So you can imagine that moving this mural was a delicate undertaking. But it looks like it worked out just fine.

Airports mark Int’l Air Traffic Controllers Day

On October 20, airports around the country – and the world – gave thanks and shared great photos in honor of International Airport Traffic Controllers Day. See how many towers you recognize. And read till the end so you can see a very cool airport control tower tattoo!

Let us know if we missed your airport and we’ll add it in.

And look at this new tattoo!

The above tattoo is of the old air traffic control tower at New York’s LaGuardia Airport. Here’s a photo of that, courtesy of Carolyn Russo, from her great photography book Art of the Airport Tower.

Museum Monday: Aerospace Medicine at Seattle’s Museum of Flight

Smithsonian magazine’s Museum Day returns on September 18, 2021 and on that day more than 1000 museums, science centers, and gardens around the country will be offering free admission to anyone who shows up with a downloaded Museum Day ticket.

Seattle’s Museum of Flight (where regular admission is usually $25) is on the list this year and we’ve already downloaded our ticket so we can go see the museum’s newest exhibit called Stranger Than Fiction – the Incredible Science of Aerospace Medicine.

The exhibit includes dozen of artifacts, including medical kits, airsickness bags, flight suits, and spacesuits. and tells the story of aviation and space adventurers, doctors, and researchers who make it possible for people to fly through the air and off into space.

Below are some of the retro comic book-style images the Museum of Flight is using to help make the exhibit accessible to all. And here is the official Stranger Than Fiction soundtrack, created by artist Leeni Ramadan.

(All photos courtesy Museum of Flight)

Celebrating the centenary of Bessie Coleman’s pilot license

On Monday, the National Air and Space Museum, and many others, marked the 100th anniversary of the day Bessie Coleman earned her pilot’s license – and changed history.

Click through the links in the tweets below to learn more about this incredible woman and some of the men and women who were inspired by her accomplishments.
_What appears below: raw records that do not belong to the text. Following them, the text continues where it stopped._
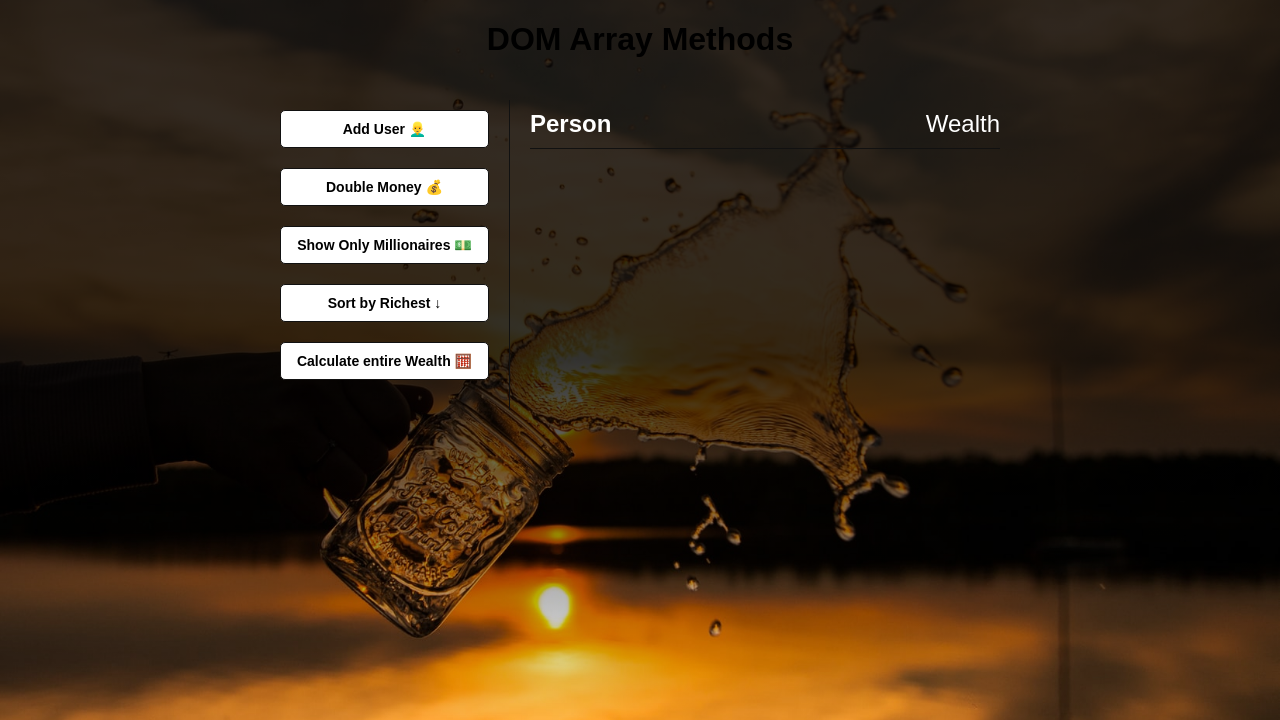
Repository: CAMPSLOPY/RandomUserInfoGenerator
Page: index.html
An editor plug-in stored every save of this project. The page is shown before and after the next save, followed by the edit.
The browser window is 1280 px wide. The pictures show the whole page.
The page's requests for data from a server got no answer.

Above is the page before, as saved 2021-01-20 12:30:26.

After the next save:
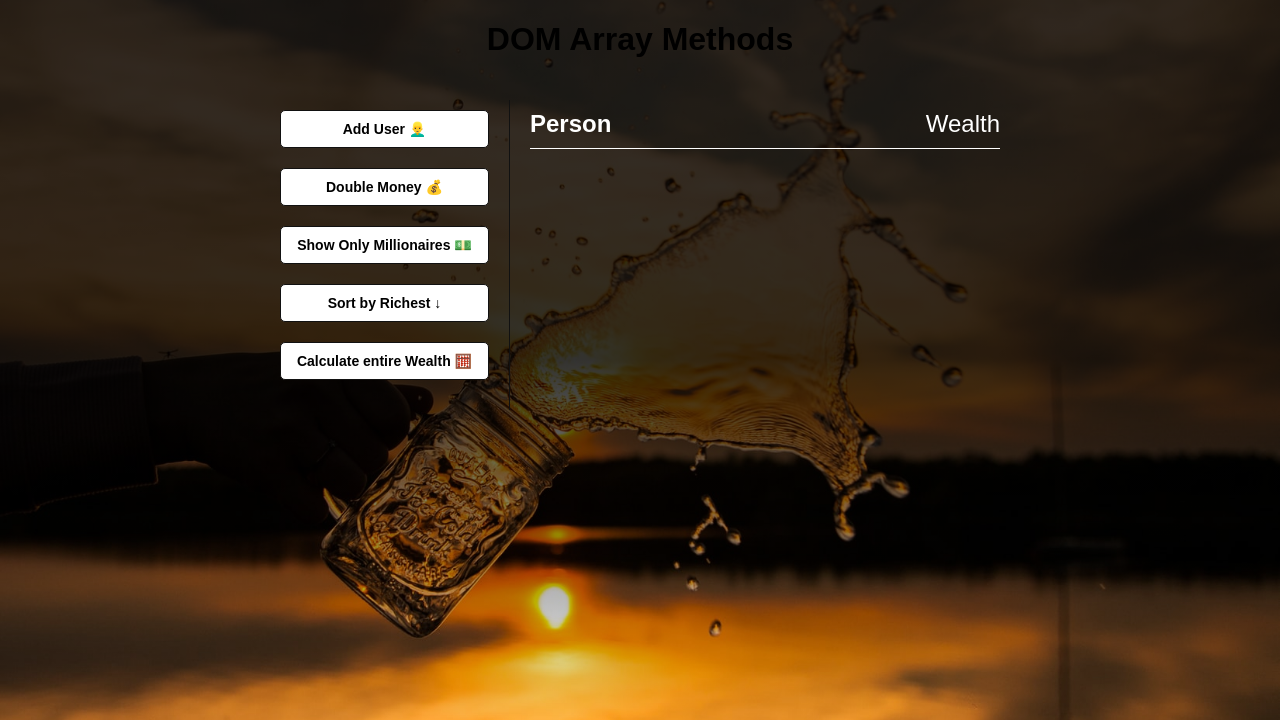
Saved 10 s later.
--- a/styles.css
+++ b/styles.css
@@ -54,7 +54,7 @@ main {
 }
 
 h2 {
-  border-bottom: 1px solid #111;
+  border-bottom: 1px solid #fff;
   padding-bottom: 10px;
   display: flex;
   justify-content: space-between;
Bessie Coleman next to a Curtiss JN-4 Jenny aircraft  -courtesy National Air and Space Museum

Come Fly With Me: Book Features Celebs in Transit

Photo by Dennis Stone/Shutterstock. Joan Collins JOAN COLLINS

Have you ever spotted a celebrity in the airport or on your flight during your travels? It’s a bit of a thrill, right?

A new book coming out from Rizzoli called Come Fly With Me: Flying in Style, is filled with paparazzi-taken images of actors, rock stars, and others coming and going from airports around the world.

Jodi Peckman an award-winning creative director, photo editor, and writer who spent thirty years working with Rolling Stone magazine, chose the images for the book, which you can read about in our story on The Runway Girl Network

Before yo go, here are a few other images from the book.

Frank Zappa with straw boater hat at London’s Heathrow airport. April 1975